It's a dreary warmish (2C) day at the farmette. The weather can't decide whether to rain or snow.
News about higher death rates and further lockdowns from the pandemic in Britain and Europe, as well as here in Canada is truly depressing. But inside the farmette, there are a number of cheery things going on to lift the mood.
We trimmed the tree with decorations we have collected over 30 years. Upside-down Opus always gets pride of place near the top of the tree. I got him from my boss umpteen years ago when Bloom County was really popular and we enjoyed reading the comic every week.
The musical ball was bought from the Guelph palliative care facility Hospice Wellington for their "Tree of Remembrance" fundraising drive. I bought this one in memory of our dear friend Terry Glecoff, who died too young of pancreatic cancer. He absolutely loved music, loved playing the guitar, loved his family and loved life. Every time we put this on our tree, we think of Terry.

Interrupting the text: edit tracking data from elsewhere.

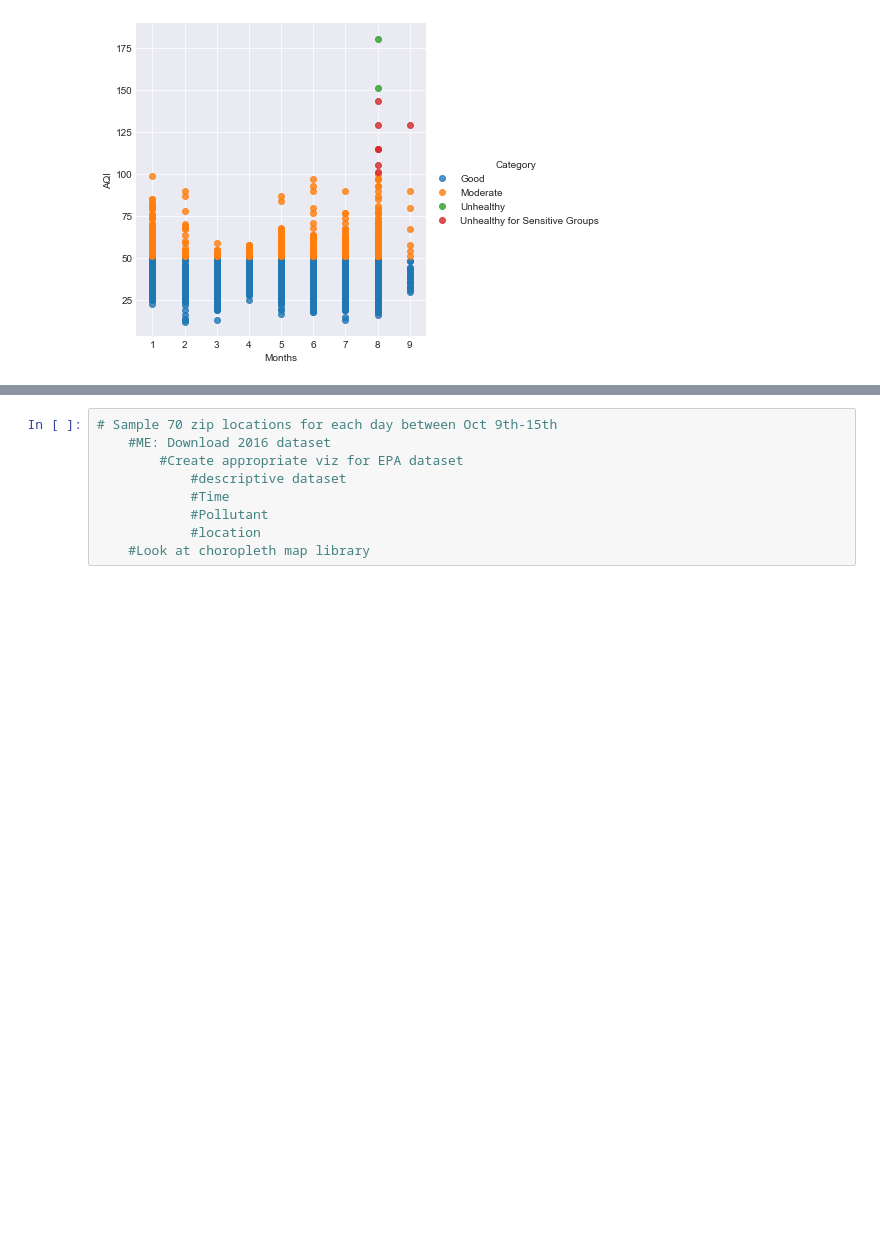
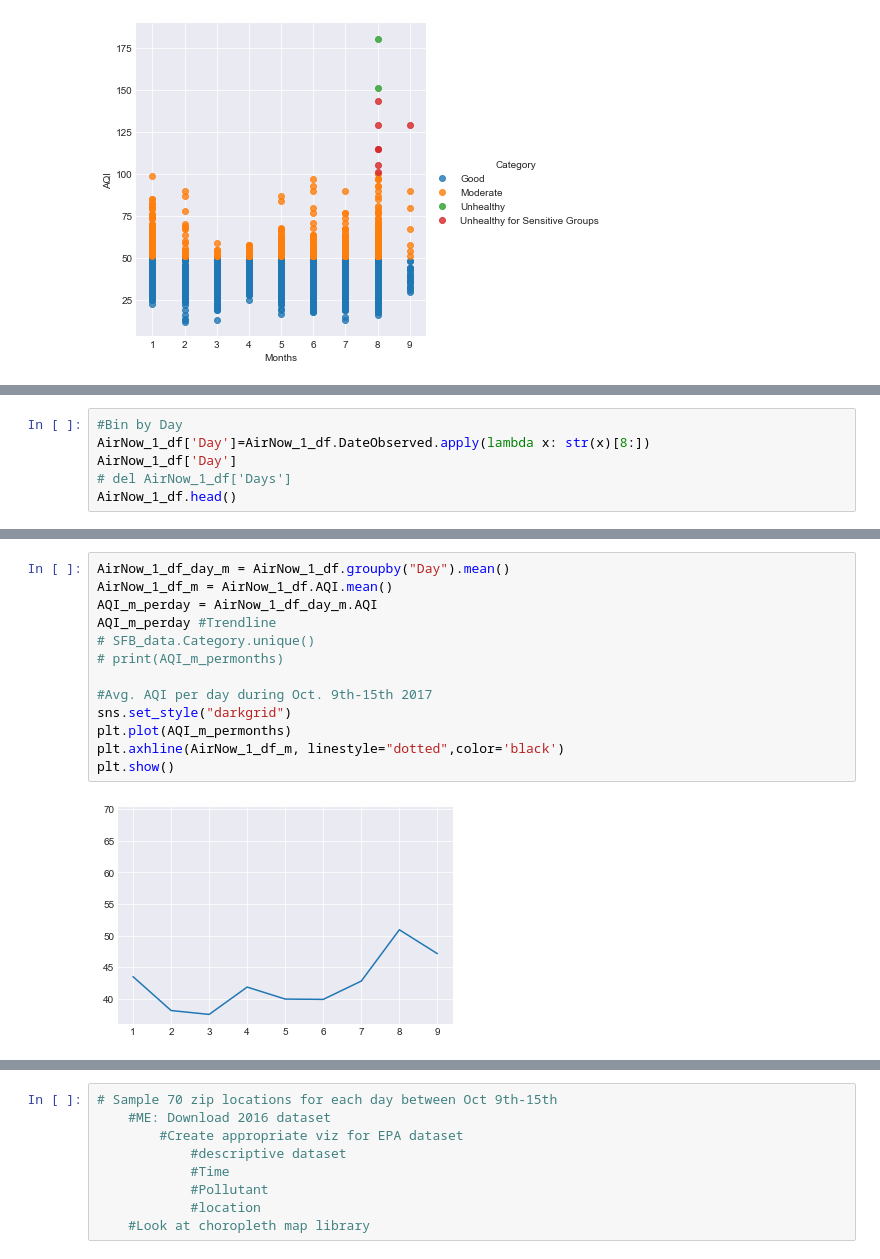
Before and after one commit to HP-Nunes/airQualityInTheBayArea_October2017, a Jupyter notebook: Hadrien_Brainstorming/Test_Dashboard Format.ipynb, the cells around one changed output, grey strips where cells are left out. Cells and saved outputs as stored; diff of their text form; blank space fills up the shorter version.

```diff
--- a/Hadrien_Brainstorming/Test_Dashboard Format.ipynb
+++ b/Hadrien_Brainstorming/Test_Dashboard Format.ipynb
@@ -423,0 +416,6 @@ Name: ZIP, Length: 70, dtype: int64
+# %%
+#Bin by Day
+AirNow_1_df['Day']=AirNow_1_df.DateObserved.apply(lambda x: str(x)[8:])
+AirNow_1_df['Day']
+# del AirNow_1_df['Days']
+AirNow_1_df.head()
@@ -423,0 +429,15 @@ Name: ZIP, Length: 70, dtype: int64
+# %%
+AirNow_1_df_day_m = AirNow_1_df.groupby("Day").mean()
+AirNow_1_df_m = AirNow_1_df.AQI.mean()
+AQI_m_perday = AirNow_1_df_day_m.AQI
+AQI_m_perday #Trendline
+# SFB_data.Category.unique()
+# print(AQI_m_permonths)
+
+#Avg. AQI per day during Oct. 9th-15th 2017
+sns.set_style("darkgrid")
+plt.plot(AQI_m_permonths)
+plt.axhline(AirNow_1_df_m, linestyle="dotted",color='black')
+plt.show()
+# %% [output]
+[figure, added]
```
Also changed, not shown: parts of 19 cells of this notebook, 7 other files.
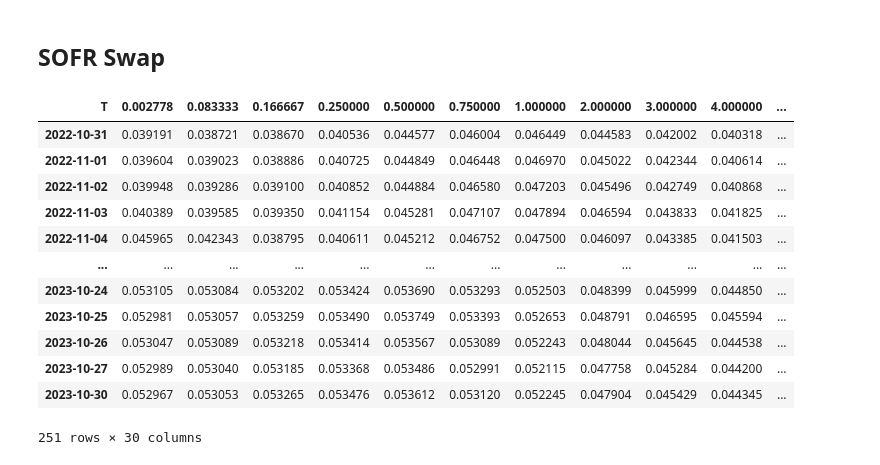
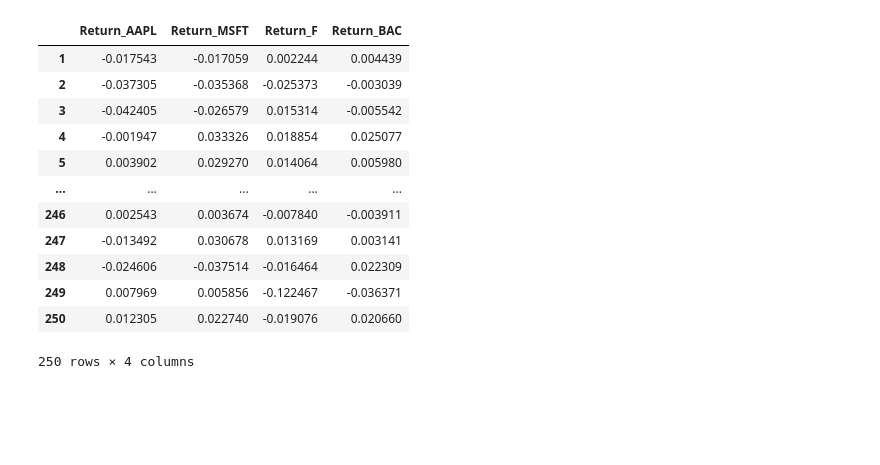
Before and after one commit to njh18/qf634-quant-research-methods, a Jupyter notebook: qf609-risk-analysis/var_historical_v1.ipynb, the cells around one changed output. Saved outputs shown, nothing was run; the diff lists cells and outputs as text; code cells hidden in the pictures; blank space fills up the shorter version.

```diff
--- a/qf609-risk-analysis/var_historical_v1.ipynb
+++ b/qf609-risk-analysis/var_historical_v1.ipynb
@@ -21,24 +7,0 @@ print(stocks_hist_data.head())
-# %% [markdown]
-## SOFR Swap
-# %%
-sofr_curve_data = pd.read_csv('data/sofr_curve.csv')
-sofr_curve_tenors = sofr_curve_data[['T','Tenor']]
-sofr_curve = sofr_curve_data.drop(['T','Tenor','Unnamed: 253'], axis=1).T
-sofr_curve.columns = sofr_curve_tenors['T']
-sofr_curve.index = pd.to_datetime(sofr_curve.index).date
-sofr_curve = sofr_curve.sort_index()
-sofr_curve
-# %% [output]
-| T | 0.002778 | 0.083333 | 0.166667 | 0.250000 | 0.500000 | 0.750000 | 1.000000 | 2.000000 | 3.000000 | 4.000000 | ... |
-| 2022-10-31 | 0.039191 | 0.038721 | 0.038670 | 0.040536 | 0.044577 | 0.046004 | 0.046449 | 0.044583 | 0.042002 | 0.040318 | ... |
-| 2022-11-01 | 0.039604 | 0.039023 | 0.038886 | 0.040725 | 0.044849 | 0.046448 | 0.046970 | 0.045022 | 0.042344 | 0.040614 | ... |
-| 2022-11-02 | 0.039948 | 0.039286 | 0.039100 | 0.040852 | 0.044884 | 0.046580 | 0.047203 | 0.045496 | 0.042749 | 0.040868 | ... |
-| 2022-11-03 | 0.040389 | 0.039585 | 0.039350 | 0.041154 | 0.045281 | 0.047107 | 0.047894 | 0.046594 | 0.043833 | 0.041825 | ... |
-| 2022-11-04 | 0.045965 | 0.042343 | 0.038795 | 0.040611 | 0.045212 | 0.046752 | 0.047500 | 0.046097 | 0.043385 | 0.041503 | ... |
-| ... | ... | ... | ... | ... | ... | ... | ... | ... | ... | ... | ... |
-| 2023-10-24 | 0.053105 | 0.053084 | 0.053202 | 0.053424 | 0.053690 | 0.053293 | 0.052503 | 0.048399 | 0.045999 | 0.044850 | ... |
-| 2023-10-25 | 0.052981 | 0.053057 | 0.053259 | 0.053490 | 0.053749 | 0.053393 | 0.052653 | 0.048791 | 0.046595 | 0.045594 | ... |
-| 2023-10-26 | 0.053047 | 0.053089 | 0.053218 | 0.053414 | 0.053567 | 0.053089 | 0.052243 | 0.048044 | 0.045645 | 0.044538 | ... |
-| 2023-10-27 | 0.052989 | 0.053040 | 0.053185 | 0.053368 | 0.053486 | 0.052991 | 0.052115 | 0.047758 | 0.045284 | 0.044200 | ... |
-| 2023-10-30 | 0.052967 | 0.053053 | 0.053265 | 0.053476 | 0.053612 | 0.053120 | 0.052245 | 0.047904 | 0.045429 | 0.044345 | ... |
-251 rows × 30 columns
@@ -44,0 +35,51 @@ sofr_curve
+# %%
+def get_stocks_data(file_path):
+    """
+    read stock data from excel file
+
+    Args:
+    file_path(str): path to the excel file
+
+    Returns:
+    pd.DataFrame: preprocessed stock data
+    """
+    sheet_names = ["AAPL", "MSFT", "F", "BAC"]
+    df_stocks = {}
+    # read stock data in sheet names lst
+    for sheet_name in sheet_names:
+        df_stocks[sheet_name] = pd.read_excel(file_path, sheet_name=sheet_name, engine = 'openpyxl', parse_dates=False)
+        # rename columns in sheet to avoid dupes
+        df_stocks[sheet_name].rename(columns = {"Adj Close": f"Adj Close_{sheet_name}"}, inplace = True)
+    # merge stock data into dataframe based on date
+    df_stocks_merged = pd.merge(df_stocks["AAPL"], df_stocks["MSFT"], on="Date", how="inner")
+    df_stocks_merged = pd.merge(df_stocks_merged, df_stocks["F"], on="Date", how="inner")
+    df_stocks_merged = pd.merge(df_stocks_merged, df_stocks["BAC"], on="Date", how="inner")
+
+    df_stocks_merged['Date'] = pd.to_datetime(df_stocks_merged['Date'])
+
+    # calculate relative return for each stock
+    for col in df_stocks_merged.columns:
+        if "Adj Close" in col:  # Apply only to price columns
+            df_stocks_merged[f"Return_{col.split('_')[-1]}"] = df_stocks_merged[col].pct_change()
+
+    df_stocks_merged = df_stocks_merged.iloc[:,5:] # filter returns only
+    df_stocks_merged = df_stocks_merged.iloc[1:] # remove the first row since it is NaN
+
+    return df_stocks_merged
+# %%
+df_stocks_merged = get_stocks_data(file_path)
+df_stocks_merged
+# %% [output]
+|  | Return_AAPL | Return_MSFT | Return_F | Return_BAC |
+| 1 | -0.017543 | -0.017059 | 0.002244 | 0.004439 |
+| 2 | -0.037305 | -0.035368 | -0.025373 | -0.003039 |
+| 3 | -0.042405 | -0.026579 | 0.015314 | -0.005542 |
+| 4 | -0.001947 | 0.033326 | 0.018854 | 0.025077 |
+| 5 | 0.003902 | 0.029270 | 0.014064 | 0.005980 |
+| ... | ... | ... | ... | ... |
+| 246 | 0.002543 | 0.003674 | -0.007840 | -0.003911 |
+| 247 | -0.013492 | 0.030678 | 0.013169 | 0.003141 |
+| 248 | -0.024606 | -0.037514 | -0.016464 | 0.022309 |
+| 249 | 0.007969 | 0.005856 | -0.122467 | -0.036371 |
+| 250 | 0.012305 | 0.022740 | -0.019076 | 0.020660 |
+250 rows × 4 columns
```
Also changed, not shown: parts of 17 cells of this notebook, 1 other file.
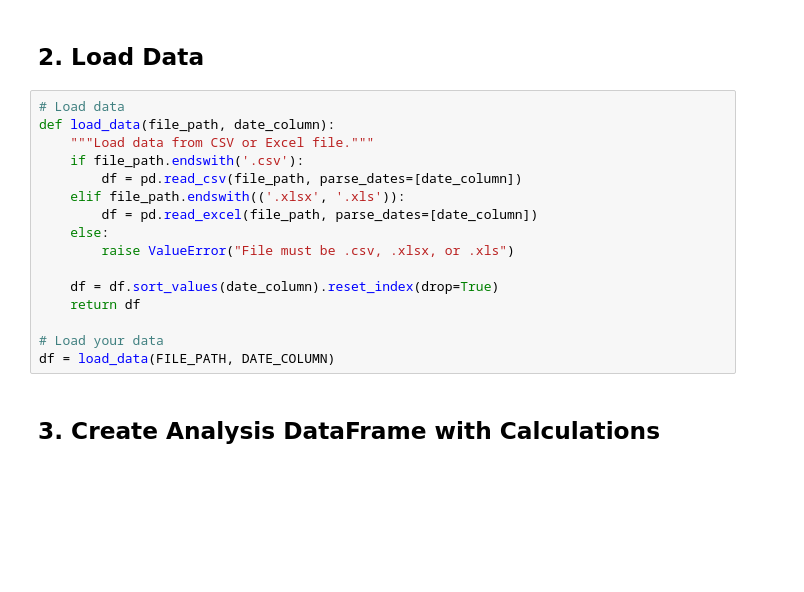
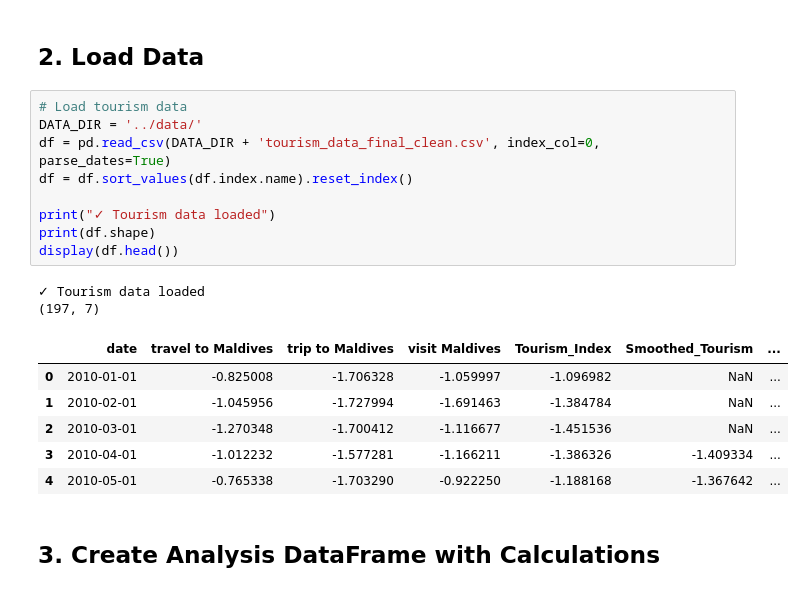
Before and after one commit to datapartnership/ddp-google-training, a Jupyter notebook: notebooks/GTrends_Tourism_Composite_and_Tourist_Arrivals.ipynb, the cells around one changed output. Saved outputs shown, nothing was run; the diff lists cells and outputs as text; blank space fills up the shorter version.

Commit message:
New data load method

```diff
--- a/notebooks/GTrends_Tourism_Composite_and_Tourist_Arrivals.ipynb
+++ b/notebooks/GTrends_Tourism_Composite_and_Tourist_Arrivals.ipynb
@@ -21,21 +21,23 @@ INDICATOR_2 = "Tourist_Arrivals"  # Second indicator (e.g., actual arrivals)
 # %% [markdown]
 ## 2. Load Data
 # %%
-# Load data
-def load_data(file_path, date_column):
-    """Load data from CSV or Excel file."""
-    if file_path.endswith('.csv'):
-        df = pd.read_csv(file_path, parse_dates=[date_column])
-    elif file_path.endswith(('.xlsx', '.xls')):
-        df = pd.read_excel(file_path, parse_dates=[date_column])
-    else:
-        raise ValueError("File must be .csv, .xlsx, or .xls")
+# Load tourism data
+DATA_DIR = '../data/'
+df = pd.read_csv(DATA_DIR + 'tourism_data_final_clean.csv', index_col=0, parse_dates=True)
+df = df.sort_values(df.index.name).reset_index()
 
-    df = df.sort_values(date_column).reset_index(drop=True)
-    return df
-
-# Load your data
-df = load_data(FILE_PATH, DATE_COLUMN)
+print("✓ Tourism data loaded")
+print(df.shape)
+display(df.head())
+# %% [output]
+✓ Tourism data loaded
+(197, 7)
+|  | date | travel to Maldives | trip to Maldives | visit Maldives | Tourism_Index | Smoothed_Tourism | ... |
+| 0 | 2010-01-01 | -0.825008 | -1.706328 | -1.059997 | -1.096982 | NaN | ... |
+| 1 | 2010-02-01 | -1.045956 | -1.727994 | -1.691463 | -1.384784 | NaN | ... |
+| 2 | 2010-03-01 | -1.270348 | -1.700412 | -1.116677 | -1.451536 | NaN | ... |
+| 3 | 2010-04-01 | -1.012232 | -1.577281 | -1.166211 | -1.386326 | -1.409334 | ... |
+| 4 | 2010-05-01 | -0.765338 | -1.703290 | -0.922250 | -1.188168 | -1.367642 | ... |
 # %% [markdown]
 ## 3. Create Analysis DataFrame with Calculations
 # %%
```
Also changed, not shown: parts of 4 cells of this notebook.
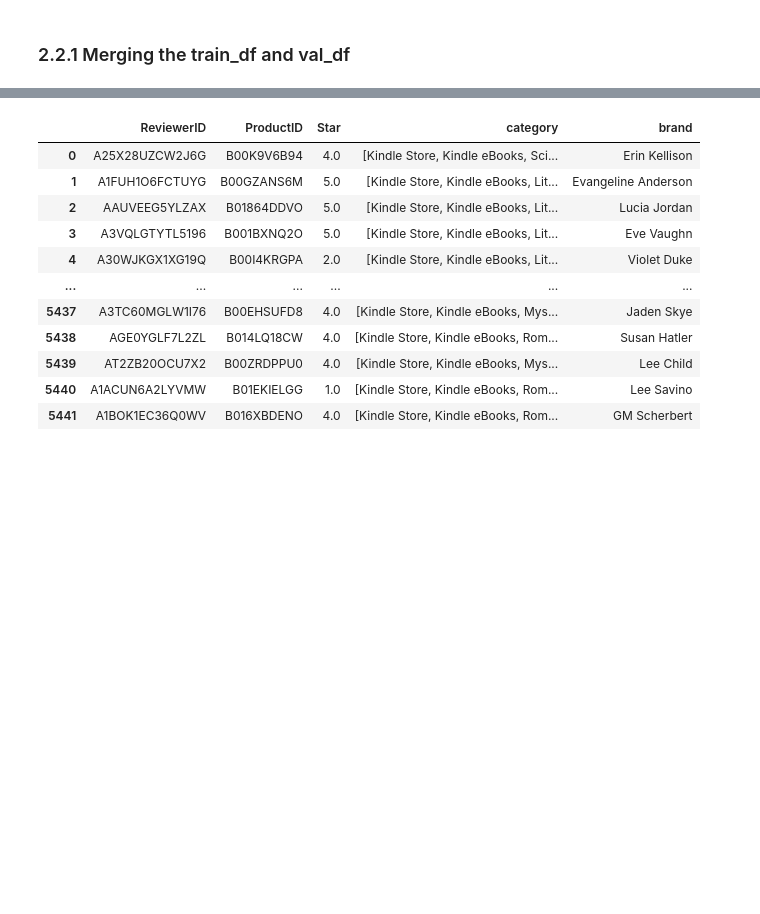
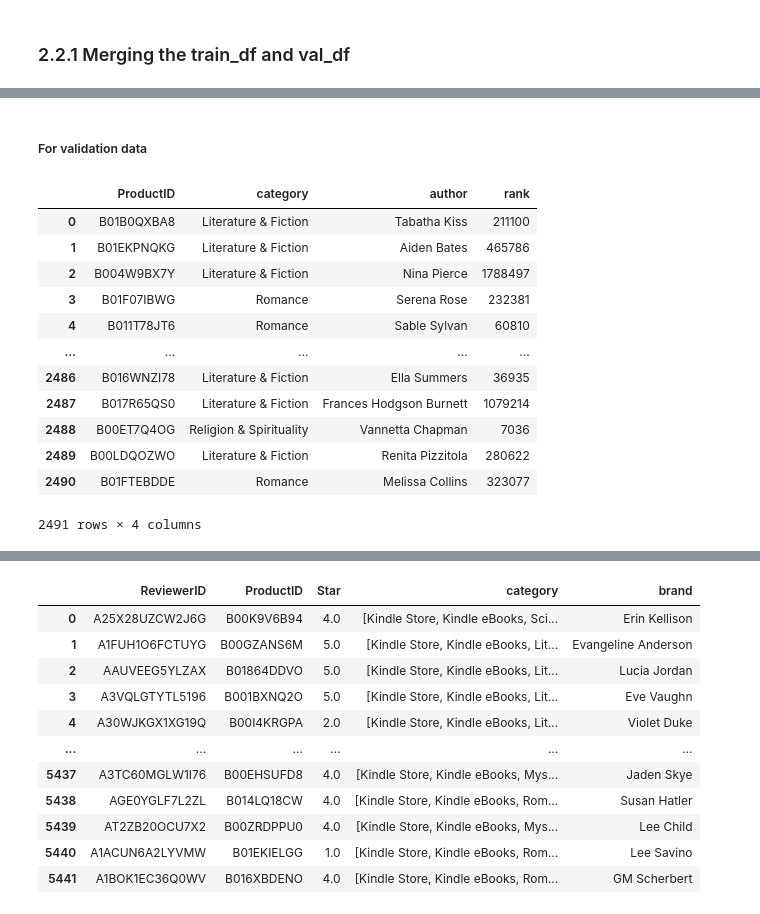
Before and after one commit to machine-afk123/COMP_4332_Project_1, a Jupyter notebook: Project1_NN.ipynb, the cells around one changed output, grey strips where cells are left out. Cells and saved outputs as stored; diff of their text form; code cells hidden in the pictures; blank space fills up the shorter version.

```diff
--- a/Project1_NN.ipynb
+++ b/Project1_NN.ipynb
@@ -168,0 +268,27 @@ validation_data
+# %% [markdown]
+##### For validation data
+# %%
+product_validation_df = pd.DataFrame({
+    "ProductID": list(validation_and_product),
+    "category": [product_data_json_structured[key]['category'][2] if len(product_data_json_structured[key]['category']) > 2 else "unknown" for key in validation_and_product],
+    "author": [product_data_json_structured[key]['brand'] for key in validation_and_product],
+    "rank": [product_data_json_structured[key]['rank'] for key in validation_and_product]
+})
+
+product_validation_df['author'] = product_validation_df['author'].str.replace('Visit Amazon\'s ', '').str.replace(' Page', '').str.strip()
+product_validation_df['rank'] = product_validation_df['rank'].str.replace(r'[^\d]', '', regex=True).fillna(0).astype(int)
+product_validation_df
+# %% [output]
+|  | ProductID | category | author | rank |
+| 0 | B01B0QXBA8 | Literature & Fiction | Tabatha Kiss | 211100 |
+| 1 | B01EKPNQKG | Literature & Fiction | Aiden Bates | 465786 |
+| 2 | B004W9BX7Y | Literature & Fiction | Nina Pierce | 1788497 |
+| 3 | B01F07IBWG | Romance | Serena Rose | 232381 |
+| 4 | B011T78JT6 | Romance | Sable Sylvan | 60810 |
+| ... | ... | ... | ... | ... |
+| 2486 | B016WNZI78 | Literature & Fiction | Ella Summers | 36935 |
+| 2487 | B017R65QS0 | Literature & Fiction | Frances Hodgson Burnett | 1079214 |
+| 2488 | B00ET7Q4OG | Religion & Spirituality | Vannetta Chapman | 7036 |
+| 2489 | B00LDQOZWO | Literature & Fiction | Renita Pizzitola | 280622 |
+| 2490 | B01FTEBDDE | Romance | Melissa Collins | 323077 |
+2491 rows × 4 columns
```
Also changed, not shown: parts of 53 cells of this notebook, 23 other files.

The blown glass bauble is from a local artisan who has a shop in Eugenia. We got it shortly after we moved up here when we went on one of the many artist tours that are available (pre- and hopefully post-pandemic) in Grey County. Infinite Glassworks is owned by Kate and Matthew Civiero and they are extremely talented at what they do. Kate was on call the day we arrived - I think it was the autumn tour - and she demonstrated her art with a wink and a smile.
We also have some hand-me-down antiques from donkey's years ago. As in our mothers' Christmas treasures. Not sure which one of us inherited this one, but it's definitely a 50 or 60-year-old throwback.
Of course, with five felines (three under the age of three) it was impossible to put our presents UNDER THE TREE. Because, you know, the temptation to play with the ribbons and tissue with pointy claws and sharp teeth is just too compelling. So, we have them piled up on the dining room table, like this.
Fortunately, they haven't figured out that a small jump would score a whole night's worth of merry-making mayhem. Yet.
This year, we also did a bit of a pile-on on the kitchen table with the cards we've received from friends and family in Toronto, Guelph and across the country. It's nice that our drop-leaf is big enough that we can dine at one end of it while admiring the lovely snail-mail offerings sitting at the other. I still like hard-copy cards, and we go old school by sending ours out every year, too.
So, there you have it. All set up at the farmette for a socially-distanced Christmas next Friday. We'll be hunkered down with the fur balls by the fire and Zooming with family. Here's wishing everyone a safe and joyful holiday. Until next week.